Perhaps a trademark of someone adept at using electronic signals to his advantage; the stereo format supports his blissful chaos by having the various musical 'defects' come out of different speakers to emphasise certain passages and disjoint otherwise inherently simplistic passages of mournful keys or enthused violins. There are no vocals here (from an unverified source, I've heard this follows a last minute decision to have them removed, a bold decision made all the more so given the fact was the first to be released on his own record label) and the whole album plays off almost like a progressive piece in the manner it seems intent on 'telling a tale,' complete with its undulating themes and elements that come together to form the whole. There is no predicting the way things will unfold, no accounting for the style of music thrown in; that jazzy saxaphone suddenly being used as vinyl to be scratched, or the way a classical passage suddenly becomes juxtaposed by a drum and bass beat.

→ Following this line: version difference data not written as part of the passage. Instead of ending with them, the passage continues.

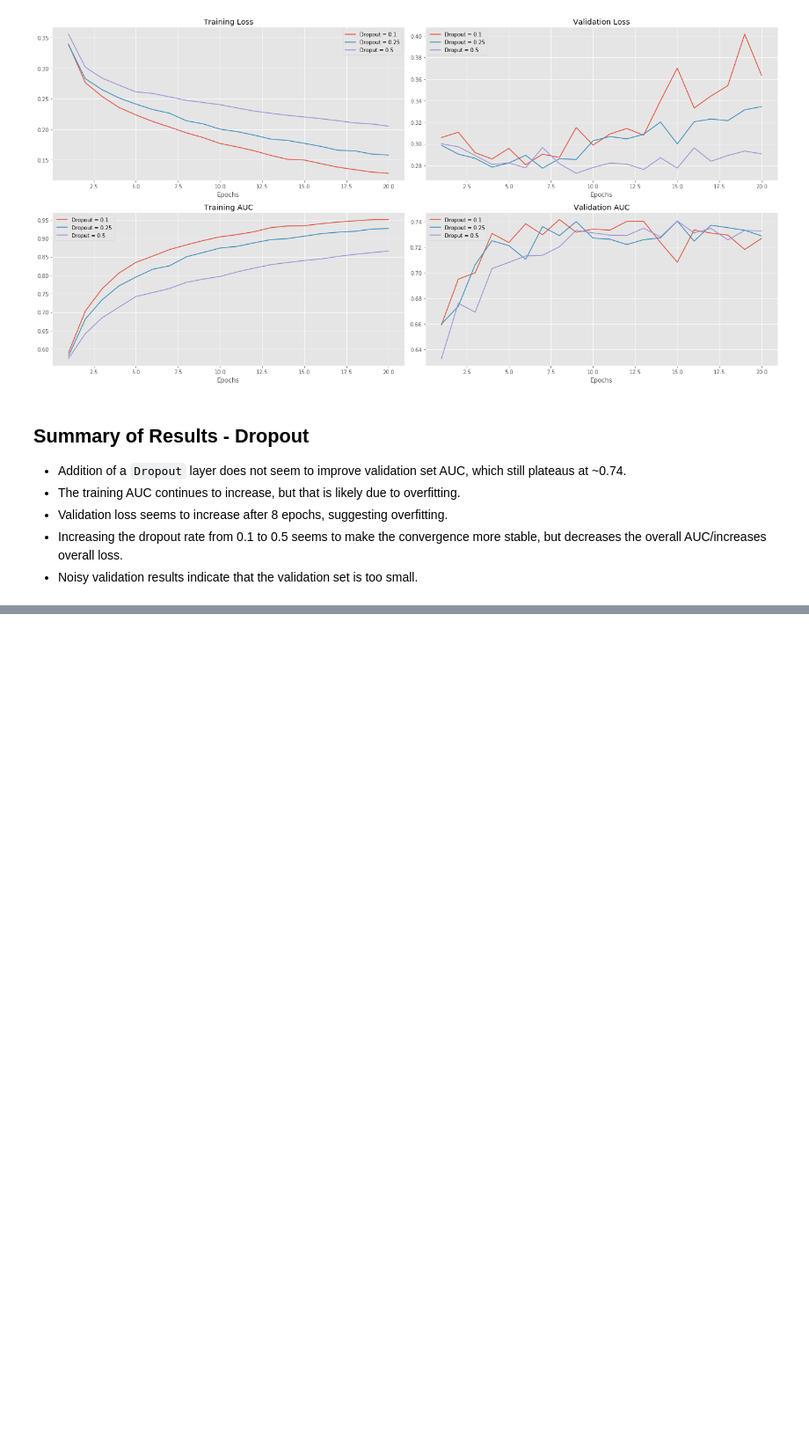
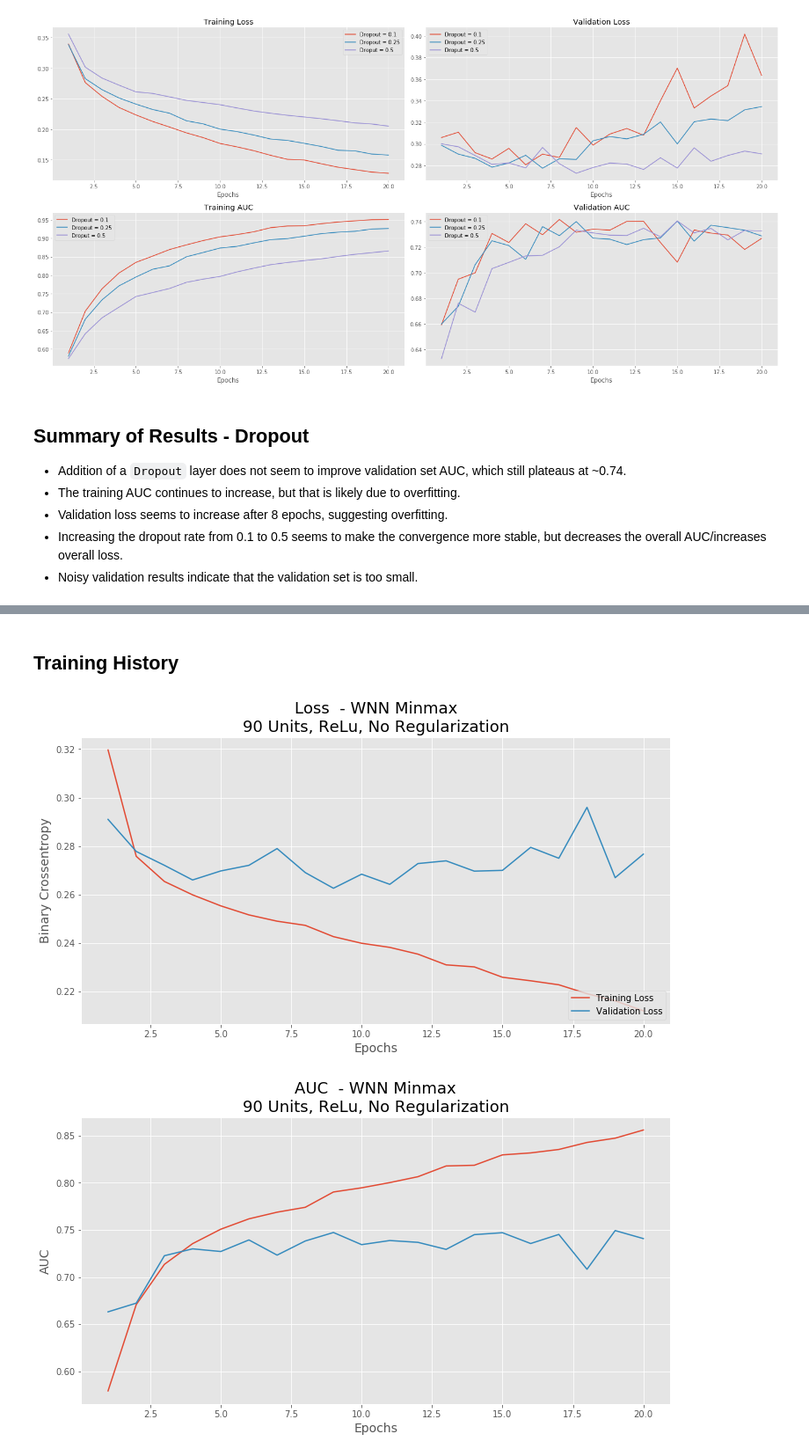
Before and after one commit to SMS-NED16/FYP-DL, a Jupyter notebook: fyp-assignments/06_Deep_Learning_Models/03_WNN_Zheng.ipynb, the cells around one changed output, grey strips where cells are left out. Shown at 88% size. Saved outputs shown, nothing was run; the diff lists cells and outputs as text; code cells hidden in the pictures; blank space fills up the shorter version.

```diff
--- a/fyp-assignments/06_Deep_Learning_Models/03_WNN_Zheng.ipynb
+++ b/fyp-assignments/06_Deep_Learning_Models/03_WNN_Zheng.ipynb
@@ -660,0 +681,7 @@ plt.tight_layout()
+# %%
+X_train, X_test, y_train, y_test = train_test_split(X_scaled_minmax,
+                                                    labels,
+                                                    stratify=labels,
+                                                    test_size=0.2,
+                                                    random_state=0,
+                                                    shuffle=True)
@@ -660,0 +698,8 @@ plt.tight_layout()
+# %%
+wnn_minmax = Sequential()
+wnn_minmax.add(Dense(units=90, input_shape=(1034, ), activation='relu'))
+wnn_minmax.add(Dense(units=1, activation='sigmoid'))
+# %%
+wnn_minmax.compile(optimizer='rmsprop',
+                   loss='binary_crossentropy',
+                   metrics=[AUC()])
@@ -660,0 +708,6 @@ plt.tight_layout()
+# %%
+wnn_minmax_history = wnn_minmax.fit(X_train, y_train,
+                               validation_split=0.2,
+                               epochs=20,
+                               batch_size=128,
+                               verbose=1)
@@ -660,0 +732,8 @@ plt.tight_layout()
+# %% [markdown]
+## Training History
+# %%
+plot_history(history=wnn_minmax_history,
+             model_name='WNN Minmax\n90 Units, ReLu, No Regularization')
+# %% [output]
+[figure, added]
+[figure, added]
```
Also changed, not shown: parts of 24 cells of this notebook.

The beauty here though, is in the extraction; the frantic chaos of the glitch blips and electronic bloops, the guitar that's never able to quite get its signal across and then as if from nowhere, through the anarchic drum loops bounding between the speakers comes a simple violin passage or piano line that seems to make sense of it all; the contrasting beauty and hopeless chaos playing off one another in a manner that doesn't feel disjointed but rather the other side of the same coin. There are times where this is lost, and even after repeated listens to his “The Offering Inferno” parts make little more sense to me than Sun Ra's “Atlantis,” (which still tops my list as the most batshit insane nonsensical piece of music conceived), and yet even this isn't without its dark atmospheric charm. It's nothing like his past works; its all the more intense and electrifying, and whilst his experimental style doesn't always work, when it does it's like nothing else I've heard. Show me his past efforts and I probably wouldn't have heard much to my liking, but “Seven Idiots” has changed all that.
Highlights: Les Enfente du Paradis, Ulysses Gazer, Bohemian Purgatory
Over the years this has grown into my own personal project, reviewing the artists that I discover and interest me. If you wish to see more of my work, particularly my more metal-orientated material, you can find me as a regular contributor for the online magazine
Posted by T. Bawden Saturday, 1 January 2011